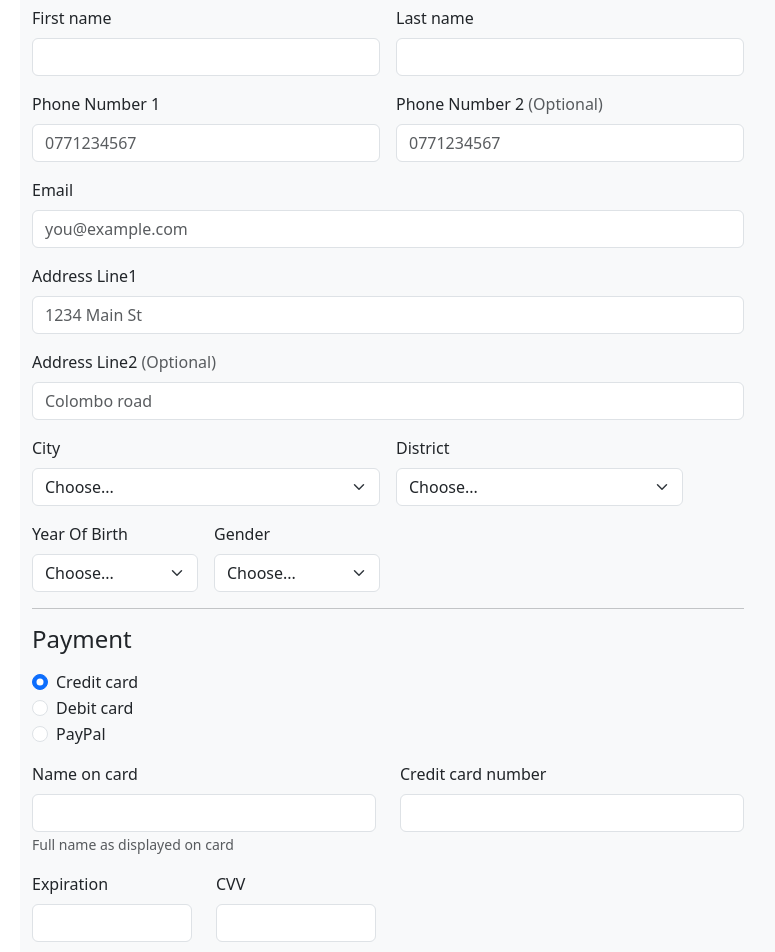
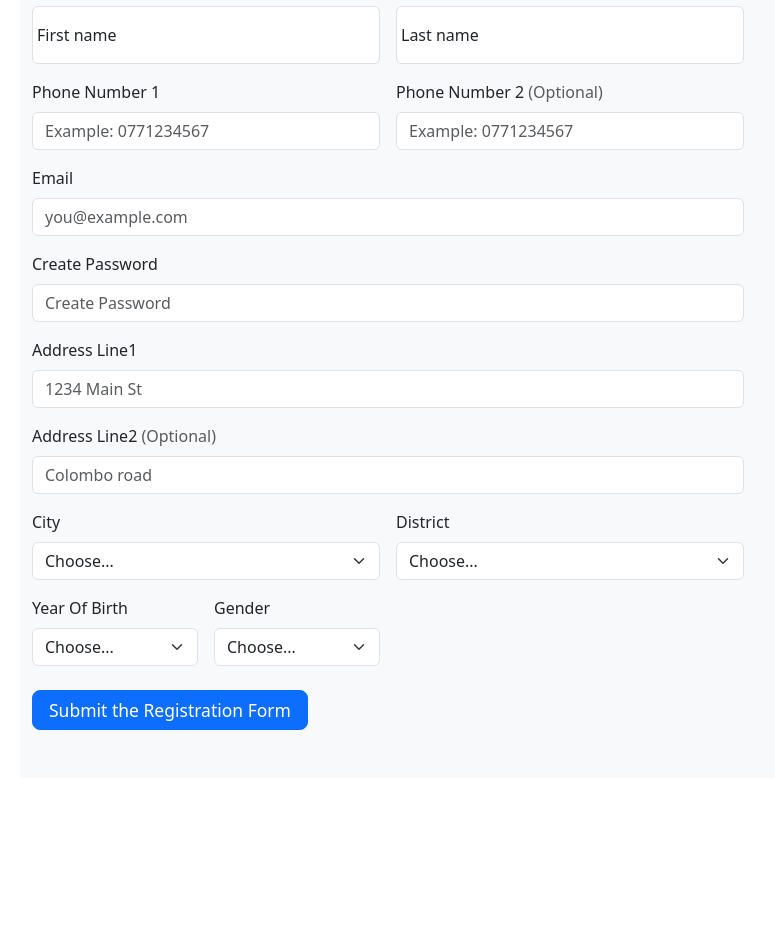
Before and after one commit to Chathura-Nilaksha/FE-CLOTHIFY-STORE, a React (Vite) app: page /register in a window 1280 px wide. Shown: the part 360-1312 px from the top of the page, without its empty margins (62-837 px from the left). After the commit the page ends 1138 px from the top, so only its background shows below. Built offline with nearby package versions, Linux system fonts and the light colour scheme.

Commit message:
ogin, Register pages

```diff
--- a/src/pages/ContactUs.tsx
+++ b/src/pages/ContactUs.tsx
@@ -22,7 +22,7 @@ export default function ContactUs() {
 
 
                     <div className="my-3 p-3 bg-body rounded shadow-sm">
-                        <h6 className="border-bottom pb-2 mb-0">Do not Hesitate to Contact Us</h6>
+                        <h6 className="border-bottom pb-2 mb-0"><strong>Do not Hesitate to Contact Us</strong></h6>
                         <div className="d-flex text-body-secondary pt-3">
                             <svg className="bd-placeholder-img flex-shrink-0 me-2 rounded" width="32" height="32" xmlns="http://www.w3.org/2000/svg" role="img" aria-label="Placeholder: 32x32" preserveAspectRatio="xMidYMid slice" focusable="false"><title>Placeholder</title><rect width="100%" height="100%" fill="#007bff" /><text x="50%" y="50%" fill="#007bff" dy=".3em">32x32</text></svg>
                             <div className="pb-3 mb-0 small lh-sm border-bottom w-100">
--- a/src/pages/Login.tsx
+++ b/src/pages/Login.tsx
@@ -38,7 +38,7 @@ export default function Login() {
 
                         </form>
                     </main>
-                    <p className="top-mg-5">If you do not have account, First Sigh Up for Free here &nbsp; <button className="btn btn-primary w-8 py-1" type="submit" > Sign Up </button>
+                    <p className="top-mg-5">If you do not have account, First Sign Up for Free here &nbsp; <button className="btn btn-primary w-8 py-1" type="submit" > Sign Up </button>
                     &nbsp; & then Log in</p>
                 </div>
             </div>
--- a/src/pages/Register.tsx
+++ b/src/pages/Register.tsx
@@ -21,67 +21,61 @@ export default function Register() {
 
             <div className="container">
                 <div className="raw">
-
-
-
-
                     <body className="bg-body-tertiary">
-
-
 
                         <div className="container">
                             <main>
                                 <div className="py-5 text-center">
-                                    <h2>User Registeration Form</h2>
+                                    <h2><strong>User Registeration Form</strong></h2>
                                 </div>
-
 
                                 <div className="row g-5">
 
                                     <div className="col-md-7 col-lg-8">
                                         <form className="needs-validation" noValidate>
                                             <div className="row g-3">
-                                                <div className="col-sm-6">
+                                                <div className="col-sm-6 form-floating">
+                                                    <input type="text" className="form-control" id="firstName" placeholder="" required />
                                                     <label htmlFor="firstName" className="form-label">First name</label>
-                                                    <input type="text" className="form-control" id="firstName" placeholder="" value="" required />
                                                     <div className="invalid-feedback">
-                                                        Valid first name is required.
+                                                        First name is required.
+                                                    </div>
+                                                </div>
+
+                                                <div className="col-sm-6 form-floating">
+                                                    <input type="text" className="form-control" id="lastName" placeholder="" required />
+                                                    <label htmlFor="lastName" className="form-label">Last name</label>
+                                                    <div className="invalid-feedback">
+                                                        Last name is required.
                                                     </div>
                                                 </div>
 
                                                 <div className="col-sm-6">
-                                                    <label htmlFor="lastName" className="form-label">Last name</label>
-                                                    <input type="text" className="form-control" id="lastName" placeholder="" value="" required />
+                                                    <label htmlFor="phone-number-1" className="form-label">Phone Number 1 </label>
+                                                    <input type="email" className="form-control" id="phone-number-1" placeholder="Example: 0771234567" required />
                                                     <div className="invalid-feedback">
-                                                        Valid last name is required.
+                                                        Please enter a valid Phone Number for shipping updates.
                                                     </div>
                                                 </div>
 
+                                                <div className="col-sm-6">
+                                                    <label htmlFor="phone-number-2" className="form-label">Phone Number 2 <span className="text-body-secondary">(Optional)</span></label>
+                                                    <input type="email" className="form-control" id="phone-number-2" placeholder="Example: 0771234567" />
+                                                </div>
 
-
-
-                                                <div className="col-sm-6">
-                                                    <label htmlFor="email" className="form-label">Phone Number 1 </label>
-                                                    <input type="email" className="form-control" id="email" placeholder="0771234567" />
+                                                <div className="col-12">
+                                                    <label htmlFor="email" className="form-label">Email </label>
+                                                    <input type="email" className="form-control" id="email" placeholder="you@example.com" required />
                                                     <div className="invalid-feedback">
                                                         Please enter a valid email address for shipping updates.
                                                     </div>
                                                 </div>
 
-                                                 <div className="col-sm-6">
-                                                    <label htmlFor="email" className="form-label">Phone Number 2 <span className="text-body-secondary">(Optional)</span></label>
-                                                    <input type="email" className="form-control" id="email" placeholder="0771234567" />
+                                                <div className="col-12">
+                                                    <label htmlFor="CreatePassword" className="form-label">Create Password </label>
+                                                    <input type="password" className="form-control" id="CreatePassword" placeholder="Create Password" required />
                                                     <div className="invalid-feedback">
-                                                        Please enter a valid email address for shipping updates.
-                                                    </div>
-                                                </div>
-
-
-                                                <div className="col-12">
-                                                    <label htmlFor="email" className="form-label">Email </label>
-                                                    <input type="email" className="form-control" id="email" placeholder="you@example.com" />
-                                                    <div className="invalid-feedback">
-                                                        Please enter a valid email address for shipping updates.
+                                                        Please Create a Password.
                                                     </div>
                                                 </div>
 
@@ -89,7 +83,7 @@ export default function Register() {
                                                     <label htmlFor="address" className="form-label">Address Line1</label>
                                                     <input type="text" className="form-control" id="address" placeholder="1234 Main St" required />
                                                     <div className="invalid-feedback">
-                                                        Please enter your shipping address.
+                                                        Please enter your Address Line1.
                                                     </div>
                                                 </div>
 
@@ -109,7 +103,7 @@ export default function Register() {
                                                     </div>
                                                 </div>
 
-                                                <div className="col-md-5">
+                                                <div className="col-md-6">
                                                     <label htmlFor="state" className="form-label">District</label>
                                                     <select className="form-select" id="state" required>
                                                         <option value="">Choose...</option>
@@ -121,8 +115,8 @@ export default function Register() {
                                                 </div>
 
                                                 <div className="col-md-3">
-                                                    <label htmlFor="state" className="form-label">Year Of Birth</label>
-                                                    <select className="form-select" id="state" required>
+                                                    <label htmlFor="birth" className="form-label">Year Of Birth</label>
+                                                    <select className="form-select" id="birth" required>
                                                         <option value="">Choose...</option>
                                                         <option>California</option>
                                                     </select>
@@ -131,8 +125,8 @@ export default function Register() {
                                                     </div>
                                                 </div>
                                                 <div className="col-md-3">
-                                                    <label htmlFor="state" className="form-label">Gender</label>
-                                                    <select className="form-select" id="state" required>
+                                                    <label htmlFor="gender" className="form-label">Gender</label>
+                                                    <select className="form-select" id="gender" required>
                                                         <option value="">Choose...</option>
                                                         <option>California</option>
                                                     </select>
@@ -140,103 +134,21 @@ export default function Register() {
                                                         Please provide Gender.
                                                     </div>
                                                 </div>
-
-
                                             </div>
-
-                                            <hr className="my-7" />
-
-
-
-
-
-
-                                            <h4 className="mb-3">Payment</h4>
-
-                                            <div className="my-3">
-                                                <div className="form-check">
-                                                    <input id="credit" name="paymentMethod" type="radio" className="form-check-input" checked required />
-                                                    <label className="form-check-label" htmlFor="credit">Credit card</label>
-                                                </div>
-                                                <div className="form-check">
-                                                    <input id="debit" name="paymentMethod" type="radio" className="form-check-input" required />
-                                                    <label className="form-check-label" htmlFor="debit">Debit card</label>
-                                                </div>
-                                                <div className="form-check">
-                                                    <input id="paypal" name="paymentMethod" type="radio" className="form-check-input" required />
-                                                    <label className="form-check-label" htmlFor="paypal">PayPal</label>
-                                                </div>
-                                            </div>
-
-                                            <div className="row gy-3">
-                                                <div className="col-md-6">
-                                                    <label htmlFor="cc-name" className="form-label">Name on card</label>
-                                                    <input type="text" className="form-control" id="cc-name" placeholder="" required />
-                                                    <small className="text-body-secondary">Full name as displayed on card</small>
-                                                    <div className="invalid-feedback">
-                                                        Name on card is required
-                                                    </div>
-                                                </div>
-
-                                                <div className="col-md-6">
-                                                    <label htmlFor="cc-number" className="form-label">Credit card number</label>
-                                                    <input type="text" className="form-control" id="cc-number" placeholder="" required />
-                                                    <div className="invalid-feedback">
-                                                        Credit card number is required
-                                                    </div>
-                                                </div>
-
-                                                <div className="col-md-3">
-                                                    <label htmlFor="cc-expiration" className="form-label">Expiration</label>
-                                                    <input type="text" className="form-control" id="cc-expiration" placeholder="" required />
-                                                    <div className="invalid-feedback">
-                                                        Expiration date required
-                                                    </div>
-                                                </div>
-
-                                                <div className="col-md-3">
-                                                    <label htmlFor="cc-cvv" className="form-label">CVV</label>
-                                                    <input type="text" className="form-control" id="cc-cvv" placeholder="" required />
-                                                    <div className="invalid-feedback">
-                                                        Security code required
-                                                    </div>
-                                                </div>
-                                            </div>
-
-                                            <hr className="my-4" />
-
-                                            <button className="w-100 btn btn-primary btn-lg" type="submit">Continue to checkout</button>
+                                            <button  className="btn btn-primary btn-lg mb-5 mt-4 py-1" type="submit"> <small>Submit the Registration Form</small></button>
                                         </form>
                                     </div>
                                 </div>
                             </main>
-
-
-
-
                         </div>
 
-
-
-
                         <script src="/docs/5.3/dist/js/bootstrap.bundle.min.js" integrity="sha384-YvpcrYf0tY3lHB60NNkmXc5s9fDVZLESaAA55NDzOxhy9GkcIdslK1eN7N6jIeHz" crossOrigin="anonymous"></script>
-
                         <script src="checkout.js"></script>
 
                     </body>
 
-
-
-
-
-
-
-
                 </div>
             </div>
-
-
         </>
-
     );
 }
```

» **INSTRUCTIONS TO FOLLOW**: State how many lines in the records contain the string "lastName". Give the number with no words around it.

» **EXERCISE ANSWER**: 4